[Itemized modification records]

━━━━━━━━━━━━━━━━

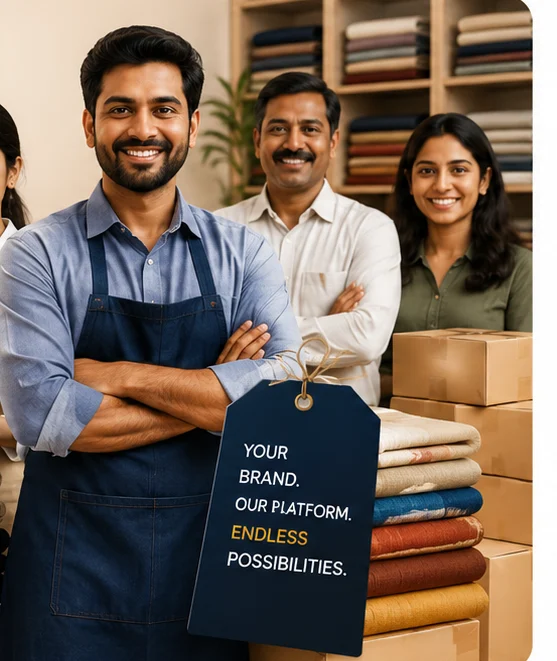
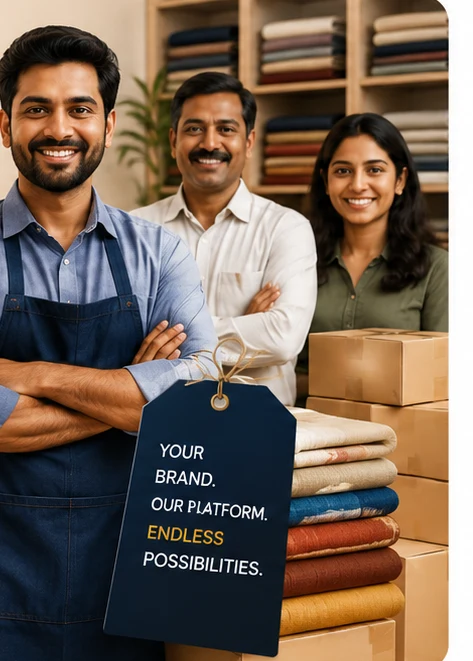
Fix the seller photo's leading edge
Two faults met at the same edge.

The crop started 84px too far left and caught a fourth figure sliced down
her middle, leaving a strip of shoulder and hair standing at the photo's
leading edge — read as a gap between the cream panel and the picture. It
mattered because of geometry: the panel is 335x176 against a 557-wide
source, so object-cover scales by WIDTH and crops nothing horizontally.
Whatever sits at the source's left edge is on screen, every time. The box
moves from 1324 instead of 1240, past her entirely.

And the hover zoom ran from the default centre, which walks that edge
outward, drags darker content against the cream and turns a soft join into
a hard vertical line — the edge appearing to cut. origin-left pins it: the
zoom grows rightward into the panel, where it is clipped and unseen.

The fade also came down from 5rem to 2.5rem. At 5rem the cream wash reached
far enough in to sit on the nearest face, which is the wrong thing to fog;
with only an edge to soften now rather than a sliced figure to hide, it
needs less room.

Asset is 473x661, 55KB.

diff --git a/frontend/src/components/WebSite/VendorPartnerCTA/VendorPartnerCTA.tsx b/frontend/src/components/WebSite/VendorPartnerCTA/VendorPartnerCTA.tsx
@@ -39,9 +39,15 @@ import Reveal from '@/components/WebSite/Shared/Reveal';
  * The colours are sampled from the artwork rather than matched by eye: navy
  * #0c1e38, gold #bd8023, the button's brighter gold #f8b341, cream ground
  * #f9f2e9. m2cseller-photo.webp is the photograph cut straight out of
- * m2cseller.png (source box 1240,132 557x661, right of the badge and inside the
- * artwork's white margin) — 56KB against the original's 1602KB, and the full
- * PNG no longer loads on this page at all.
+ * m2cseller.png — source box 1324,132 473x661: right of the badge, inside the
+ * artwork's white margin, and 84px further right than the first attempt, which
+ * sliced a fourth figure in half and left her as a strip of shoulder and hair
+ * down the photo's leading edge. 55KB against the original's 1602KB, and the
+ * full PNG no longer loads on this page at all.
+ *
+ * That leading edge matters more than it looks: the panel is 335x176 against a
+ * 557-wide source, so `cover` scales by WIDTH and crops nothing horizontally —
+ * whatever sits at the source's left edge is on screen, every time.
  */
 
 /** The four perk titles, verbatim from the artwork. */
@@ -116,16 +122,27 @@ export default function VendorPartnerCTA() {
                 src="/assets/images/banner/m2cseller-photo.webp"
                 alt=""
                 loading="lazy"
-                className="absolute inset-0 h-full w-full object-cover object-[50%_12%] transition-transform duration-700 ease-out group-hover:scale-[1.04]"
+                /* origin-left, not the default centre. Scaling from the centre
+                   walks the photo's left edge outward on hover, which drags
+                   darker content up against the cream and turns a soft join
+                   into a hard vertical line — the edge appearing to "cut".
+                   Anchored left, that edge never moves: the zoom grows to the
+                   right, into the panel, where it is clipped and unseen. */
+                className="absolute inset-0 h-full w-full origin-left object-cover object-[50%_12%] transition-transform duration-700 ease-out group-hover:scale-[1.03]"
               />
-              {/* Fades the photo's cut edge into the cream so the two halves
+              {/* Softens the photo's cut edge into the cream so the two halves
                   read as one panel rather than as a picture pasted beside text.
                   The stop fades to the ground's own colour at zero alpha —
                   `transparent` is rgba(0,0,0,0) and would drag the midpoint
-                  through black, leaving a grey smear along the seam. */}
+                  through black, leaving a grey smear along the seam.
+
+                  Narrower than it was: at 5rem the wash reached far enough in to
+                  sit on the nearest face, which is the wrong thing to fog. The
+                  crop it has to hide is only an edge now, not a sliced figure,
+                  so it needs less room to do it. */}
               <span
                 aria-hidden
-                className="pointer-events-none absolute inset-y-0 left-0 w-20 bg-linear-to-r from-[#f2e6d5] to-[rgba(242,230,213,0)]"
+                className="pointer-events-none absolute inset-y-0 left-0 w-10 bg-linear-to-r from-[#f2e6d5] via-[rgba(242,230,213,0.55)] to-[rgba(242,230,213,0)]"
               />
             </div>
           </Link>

━━━━━━━━━━━━━━━━

» Work to be completed:
What you give back should be exactly the lines of the data above from the line with "And the hover" through the line with "a hard vertical line — the edge appearing to cut.", both of those included, and nothing more.

» Task output:
And the hover zoom ran from the default centre, which walks that edge
outward, drags darker content against the cream and turns a soft join into
a hard vertical line — the edge appearing to cut. origin-left pins it: the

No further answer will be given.